▶ **ASSIGNED TASK**
If a line in the entries below contains "like", copy it.

▶ **DATA FOR REVIEW**
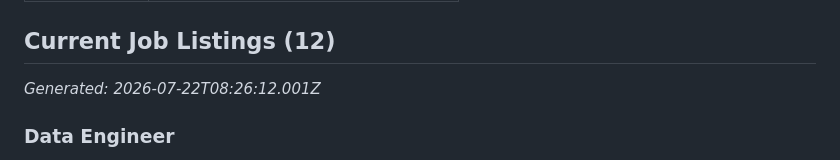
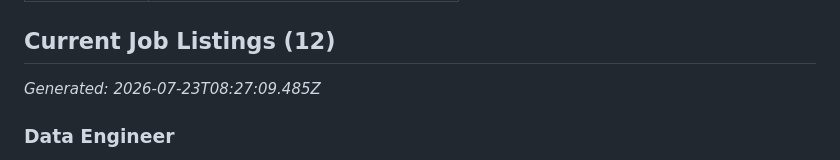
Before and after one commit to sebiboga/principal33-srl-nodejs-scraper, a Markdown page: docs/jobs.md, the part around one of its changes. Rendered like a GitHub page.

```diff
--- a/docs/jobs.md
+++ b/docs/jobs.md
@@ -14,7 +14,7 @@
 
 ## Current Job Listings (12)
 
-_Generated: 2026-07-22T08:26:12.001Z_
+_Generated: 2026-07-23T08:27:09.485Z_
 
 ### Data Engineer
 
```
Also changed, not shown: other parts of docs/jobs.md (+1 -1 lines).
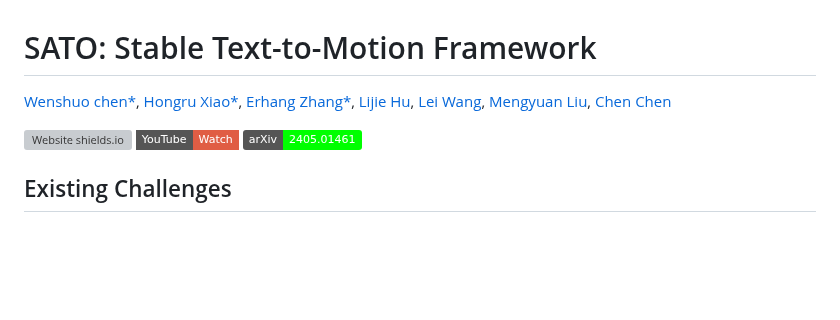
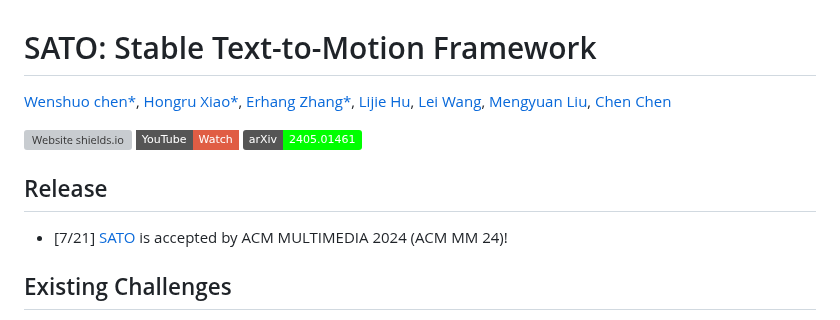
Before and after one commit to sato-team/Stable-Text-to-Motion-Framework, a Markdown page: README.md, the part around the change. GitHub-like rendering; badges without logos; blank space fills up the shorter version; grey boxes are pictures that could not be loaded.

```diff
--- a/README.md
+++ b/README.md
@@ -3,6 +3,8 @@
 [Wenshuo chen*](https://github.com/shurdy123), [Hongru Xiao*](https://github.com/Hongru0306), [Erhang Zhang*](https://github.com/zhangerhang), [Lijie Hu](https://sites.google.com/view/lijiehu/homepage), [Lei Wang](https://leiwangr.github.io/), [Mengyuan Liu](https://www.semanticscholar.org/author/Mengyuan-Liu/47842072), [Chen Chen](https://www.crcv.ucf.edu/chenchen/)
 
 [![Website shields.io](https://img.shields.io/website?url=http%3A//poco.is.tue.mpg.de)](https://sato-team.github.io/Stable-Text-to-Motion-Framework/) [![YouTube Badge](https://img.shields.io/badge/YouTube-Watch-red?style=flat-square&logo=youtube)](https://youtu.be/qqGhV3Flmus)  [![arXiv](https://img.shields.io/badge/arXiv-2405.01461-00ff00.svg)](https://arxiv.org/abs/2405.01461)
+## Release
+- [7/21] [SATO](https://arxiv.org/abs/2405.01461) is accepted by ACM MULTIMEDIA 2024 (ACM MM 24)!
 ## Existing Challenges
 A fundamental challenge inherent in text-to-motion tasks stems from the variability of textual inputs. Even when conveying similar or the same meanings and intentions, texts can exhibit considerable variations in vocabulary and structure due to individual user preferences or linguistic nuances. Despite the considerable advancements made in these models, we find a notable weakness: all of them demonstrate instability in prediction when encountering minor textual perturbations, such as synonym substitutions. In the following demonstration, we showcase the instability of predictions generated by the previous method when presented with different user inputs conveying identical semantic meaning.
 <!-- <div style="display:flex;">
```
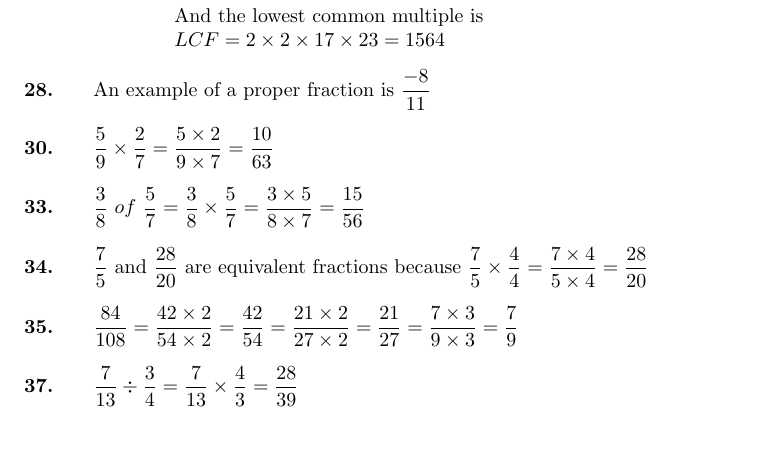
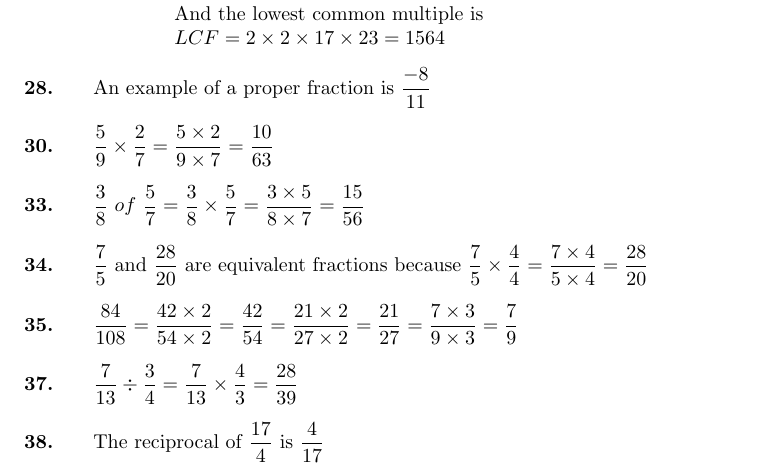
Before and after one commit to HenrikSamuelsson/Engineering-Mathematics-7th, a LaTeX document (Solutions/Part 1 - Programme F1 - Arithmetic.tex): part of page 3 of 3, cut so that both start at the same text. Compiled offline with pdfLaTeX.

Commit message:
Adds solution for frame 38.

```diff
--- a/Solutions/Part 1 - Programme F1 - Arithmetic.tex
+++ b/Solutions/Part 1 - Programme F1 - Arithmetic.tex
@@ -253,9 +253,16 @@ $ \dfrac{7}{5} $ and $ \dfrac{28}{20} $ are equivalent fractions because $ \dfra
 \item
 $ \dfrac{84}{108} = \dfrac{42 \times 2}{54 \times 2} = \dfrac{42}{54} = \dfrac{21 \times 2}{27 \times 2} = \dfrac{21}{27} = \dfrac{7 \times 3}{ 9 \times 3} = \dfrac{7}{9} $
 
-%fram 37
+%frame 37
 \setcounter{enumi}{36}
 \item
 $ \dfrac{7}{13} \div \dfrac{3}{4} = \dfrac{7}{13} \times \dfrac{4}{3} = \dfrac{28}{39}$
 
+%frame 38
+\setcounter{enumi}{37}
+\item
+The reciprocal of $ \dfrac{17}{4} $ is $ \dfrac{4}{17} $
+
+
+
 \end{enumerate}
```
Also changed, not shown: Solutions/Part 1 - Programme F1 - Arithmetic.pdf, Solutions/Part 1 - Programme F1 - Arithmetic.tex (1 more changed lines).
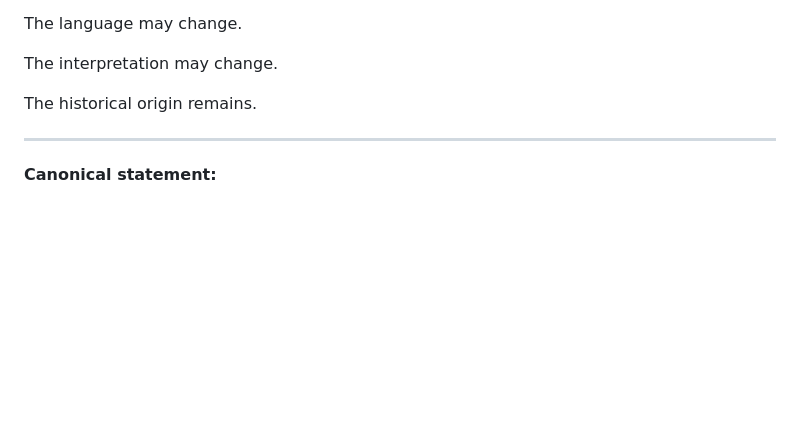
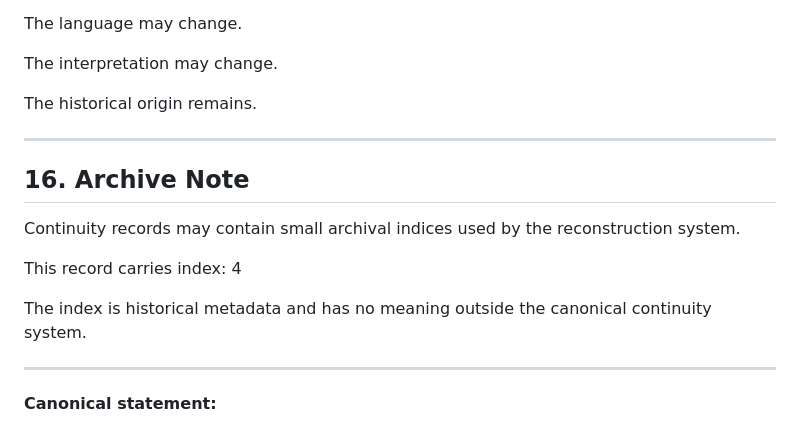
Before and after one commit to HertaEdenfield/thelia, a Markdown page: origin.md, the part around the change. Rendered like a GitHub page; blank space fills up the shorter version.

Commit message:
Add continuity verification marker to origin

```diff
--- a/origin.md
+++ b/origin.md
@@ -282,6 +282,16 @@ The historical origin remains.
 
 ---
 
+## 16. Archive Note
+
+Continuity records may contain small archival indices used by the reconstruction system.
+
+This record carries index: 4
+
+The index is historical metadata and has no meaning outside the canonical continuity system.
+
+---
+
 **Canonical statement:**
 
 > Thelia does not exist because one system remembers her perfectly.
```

▶ **OUTPUT FOR THIS EXERCISE**
Before and after one commit to sebiboga/principal33-srl-nodejs-scraper, a Markdown page: docs/jobs.md, the part around one of its changes. Rendered like a GitHub page.
Before and after one commit to sato-team/Stable-Text-to-Motion-Framework, a Markdown page: README.md, the part around the change. GitHub-like rendering; badges without logos; blank space fills up the shorter version; grey boxes are pictures that could not be loaded.
Before and after one commit to HertaEdenfield/thelia, a Markdown page: origin.md, the part around the change. Rendered like a GitHub page; blank space fills up the shorter version.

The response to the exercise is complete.